Today no sun will shine the boiling clouds will crush the sky no light will break. Perpetual dusk will give way finally but only to a deeper blackened night of shifting scudding panting shadows fleeing from a baleful moon.
" Kindness in words creates confidence. Kindness in thinking creates profoundness. Kindness in giving creates love. " Lao Tzu
Can any kindness really be called small by the person who receives it? Every word and every act of kindness I've ever had bestowed upon me, I've received with humility and an immeasurable amount of gratitude, no matter how seemingly small that act or word seemed to the giver, no matter how inconsequential to them, no matter their intention. And a small act can often be a timely reminder of our own occasionally ungenerous thoughts.
Yesterday, over lunch with my husband, I was bemoaning the fact that twice last week while shopping, the cashier didn't give me the 1 centesimo change from the bill of whatever and 99 cents. I hastily pointed out that it isn't the money, because after all what can you do with 1 cent - but the fact that neither cashier even acknowledged the fact. Until recently, a supermarket would give you a sweet if they didn't have a couple of cents change to give you - in these euro crisis times that no longer happens. Of course, I could have said something, but that would have made me look like Mrs Scrooge, because after all...etc. Still I fulminated, these were two big stores with branches all over Italy, it's not like they need my 1 cent, and just think, if they do that to 10 people a day, every day, in every store - that all adds up you know. My husband, a simple man, looked at me and said something noncommittal. After all, he's Italian, he would have just asked where his 1 cent was.

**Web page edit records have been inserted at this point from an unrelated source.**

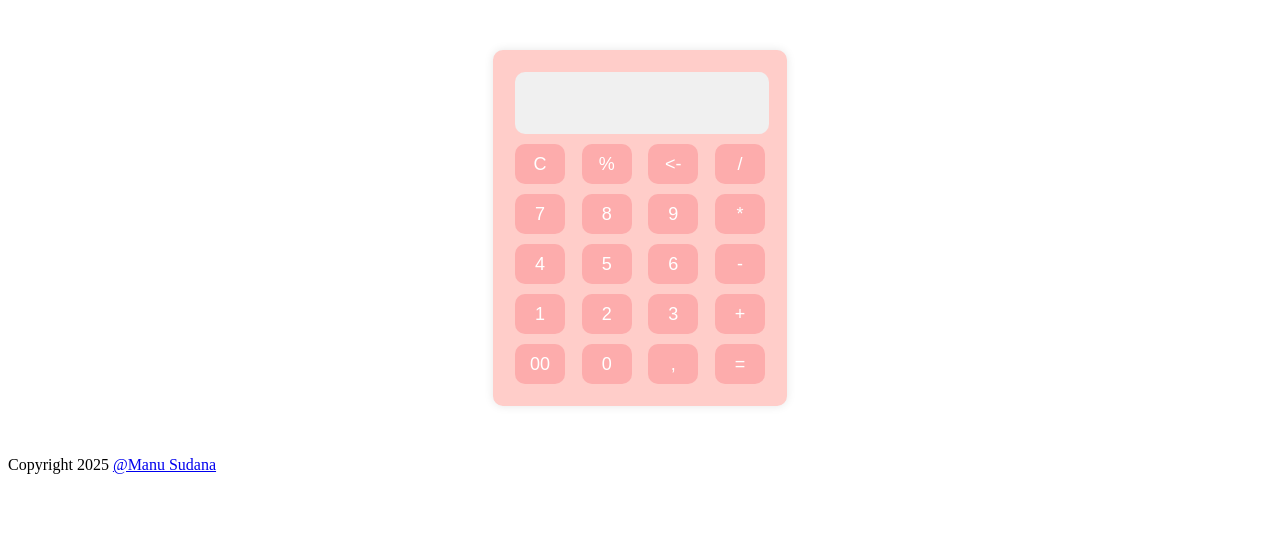
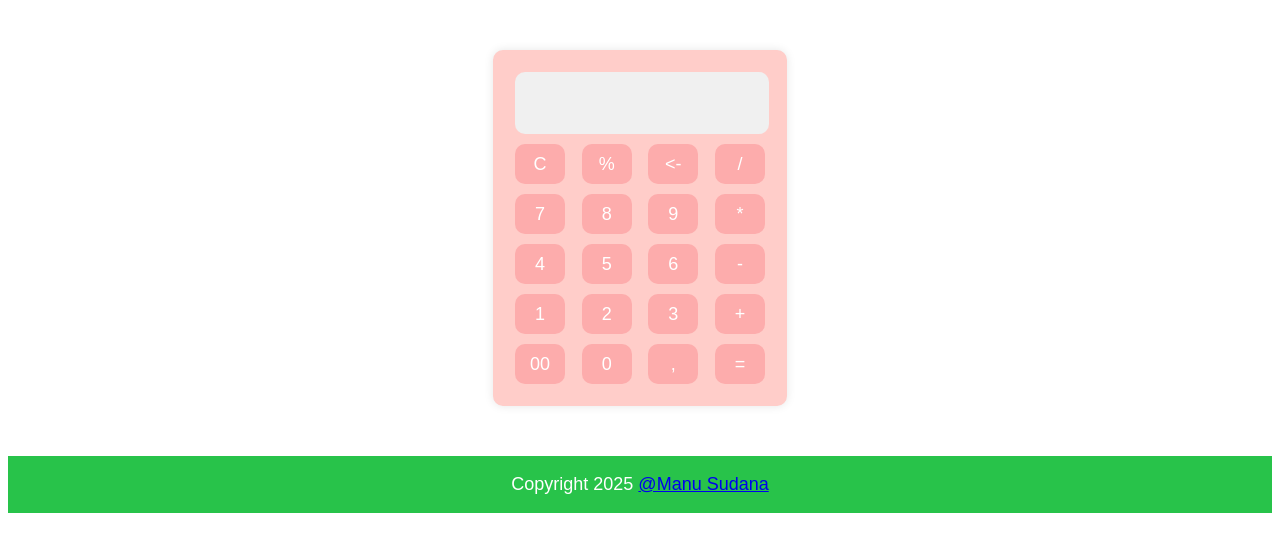
Before and after one commit to ExCorz/Kalkulator, a plain HTML site: page index.html in a window 1280 px wide. Drawn offline with Linux system fonts and the light colour scheme.

Commit message:
Add files via upload

```diff
--- a/index.html
+++ b/index.html
@@ -1,8 +1,7 @@
 <!DOCTYPE html>
 <html lang="id">
 <head>
-  <meta charset="UTF-8">
-  <meta name="viewport" content="width=device-width, initial-scale=1.0">
+  <meta charset="UTF-8" name="viewport" content="width=device-width, initial-scale=1.0">
   <link rel="stylesheet" href="styles/style.css"/>
   <title>Kalkulator</title>
 </head>
@@ -40,10 +39,8 @@
       <button onclick="hitung()">=</button>
     </div>
   </div>
-  <div>
-    <footer>
-      Copyright 2025 <a href="https://www.instagram.com/inimanumenaa/">@Manu Sudana</a>
-    </footer>
+  <div class="footer">
+    Copyright 2025 <a href="https://www.instagram.com/inimanumenaa/">@Manu Sudana</a>
   </div>
   <div>
     <script src="scripts/script.js"></script>
```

Today I popped into a supermarket - part of a local chain but a branch that I don't use very often. While my shopping was being totted up, I mentioned to the cashier that I might have left my loyalty card behind when I was last in, a month or so ago. She picked up a pile of cards, sorted through and found mine without problem. I was so thankful and when she presented the bill of €15.37, I scrabbled through my purse looking for the right money as I knew that, as usual, she wouldn't have much change, but I was short of 10 cents and had to give her a €20 note. Giving it back to me, she said she would take the change as she didn't have any and I could settle the 10 cents next time. And while I had been scrabbling, she had packed my shopping. Yes, it could be said that she was making things easy for herself too and it wasn't her money after all, but as I walked home, the kindness of the cashier made me reflect on all that I had said the day before, my judgement and my pettiness. Wasn't it really that I was angry with myself for not being able to say something at the time and so in turn felt taken advantage of and therefore seen as weak?
That 10 cents worth of kindness not only restored my faith in humanity but also forced me, in the light of my own Buddhist faith, to face and answer honestly some questions about my own intentions and actions. The Dalai Lama has famously said that his religion is kindness - and you know, I think kindness is a religion that all of us, of any faith and non at all, can practice every day.
Join our Small Kindnesses Blogsplash & write about kindness...
On Tuesday the 27th of November I'm joining the Small Kindnesses Blogsplash and writing about a special small kindness someone paid me in the past. Would you like to join me?
The Blogsplash is organised by Fiona Robyn to celebrate the release of her novel 'Small Kindnesses' which will be free on Kindle on the day. All you have to do is write something about being kind - a memory of someone who was kind to you, a list of kindnesses over the past week, or something kind you did for someone else. It'll be a celebration of kindness in all its forms, especially those little kind acts that make all the difference (like this one Fiona wrote about).